Vitamin B12. This B-complex vitamin is good for you in a number of ways: First, it helps turn carbohydrates into fuel, which is why those who are B12-deficient may feel low on energy. Second, it helps with nervous system function, which is related to producing feel-good hormones like serotonin and the sleep hormone melatonin, and which helps you stay focused. Third, it keeps your heart healthy, which is especially important for men; after all, the number one cause of death for men is heart disease. And fourth, it’s great for your skin, hair, and nails.
If you’re a meat eater, then you’re likely getting enough Vitamin B12 in your diet. But if you’re vegan or a vegetarian, you might need to top up with a supplement.
Vitamin K. Men really should embrace any vitamin that gives them a better chance against heart disease, and Vitamin K is one of those vitamins. Though Vitamin K deficiency is fairly rare, it can lead to a greater risk of heart problems. This vitamin is also important for bone health and for blood clotting.

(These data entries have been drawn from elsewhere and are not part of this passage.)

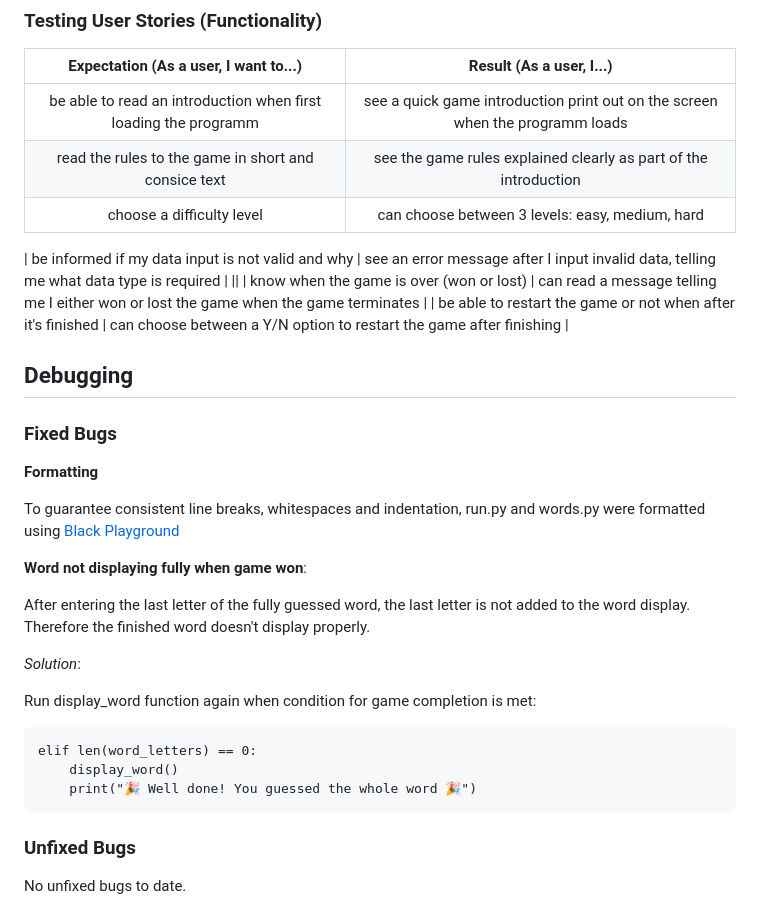
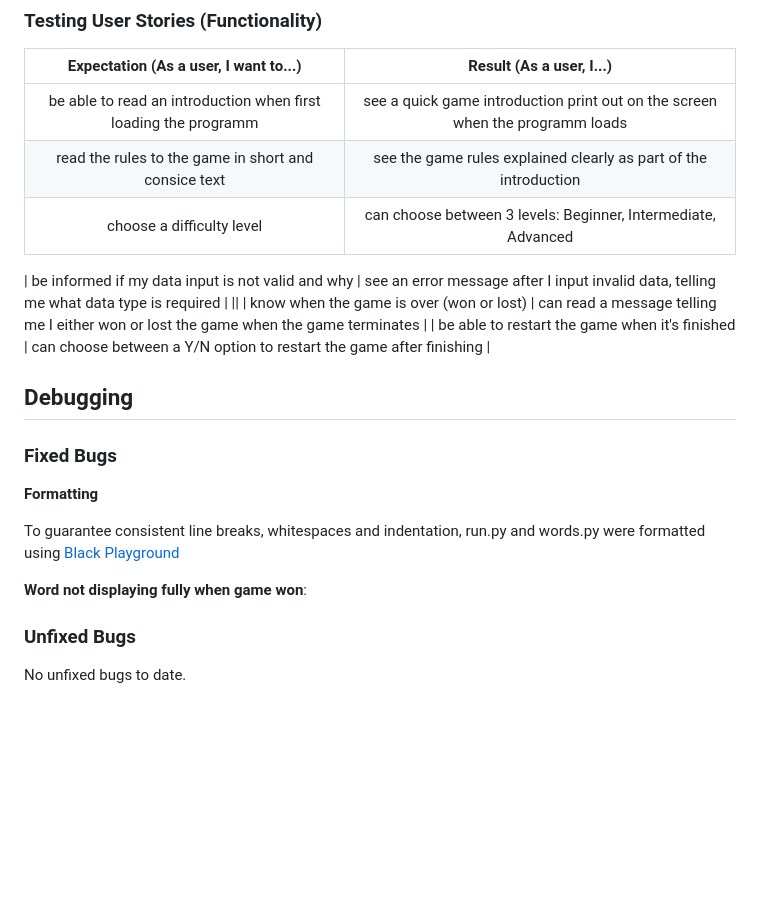
Before and after one commit to Nikkig087/blackjack, a Markdown page: README.md, the part around the change. Drawn GitHub-style; blank space fills up the shorter version.

Commit message:
README created

````diff
--- a/README.md
+++ b/README.md
@@ -220,12 +220,12 @@ Ensuring all parts of the programm function as expected in all major browsers.
 | :---------------------------------: | :------------------------------:|
 | be able to read an introduction when first loading the programm | see a quick game introduction print out on the screen when the programm loads |
 | read the rules to the game in short and consice text | see the game rules explained clearly as part of the introduction |
-| choose a difficulty level | can choose between 3 levels: easy, medium, hard |
+| choose a difficulty level | can choose between 3 levels: Beginner, Intermediate, Advanced |
 
 | be informed if my data input is not valid and why | see an error message after I input invalid data, telling me what data type is required |
 ||
 | know when the game is over (won or lost) | can read a message telling me I either won or lost the game when the game terminates |
-| be able to restart the game or not when after it's finished | can choose between a Y/N option to restart the game after finishing |
+| be able to restart the game when it's finished | can choose between a Y/N option to restart the game after finishing |
 
 ## Debugging
 
@@ -236,17 +236,6 @@ Ensuring all parts of the programm function as expected in all major browsers.
 To guarantee consistent line breaks, whitespaces and indentation, run.py and words.py were formatted using [Black Playground](https://black.vercel.app/)
 
 **Word not displaying fully when game won**:
-
-After entering the last letter of the fully guessed word, the last letter is not added to the word display. Therefore the finished word doesn't display properly.
-
-*Solution*:
-
-Run display_word function again when condition for game completion is met:
-```
-elif len(word_letters) == 0:
-    display_word()
-    print("🎉 Well done! You guessed the whole word 🎉")
-```
 
 ### Unfixed Bugs
 
````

Natural sources of Vitamin K include green vegetables and dairy products.
Magnesium. Magnesium is quite the superstar mineral. It can prevent muscle cramping, keep blood sugar in check, lower blood pressure in those who are hypertensive, prevent migraines, reduce inflammation, and help reduce anxiety and stress.
It’s available in food sources but studies suggest that today’s vegetables contain less magnesium than their forebears due to soil quality depletion. Thus, supplementation may be helpful.
Zinc. This mineral is involved in testosterone production; thus, low levels of it may be a factor in a flagging sex drive and even erectile dysfunction. Zinc is also important for wound healing and maintaining immune function.
Meat, shellfish, and legumes are some good natural sources of zinc.
Probiotics. Currently the darling of the health world, probiotics are bacteria that are good for your gut. They can help improve digestion and maintain the balance of bacteria, which can help keep your immune system healthy.
Probiotics can be found in fermented food like yogurt, kefir, and kimchi. There are also vitamins that contain probiotics.
It’s best to get a picture of your current state of health by discussing it with your physician. If after improving your diet, you still find that you are deficient in some nutrients, then you can determine the best multivitamins for you.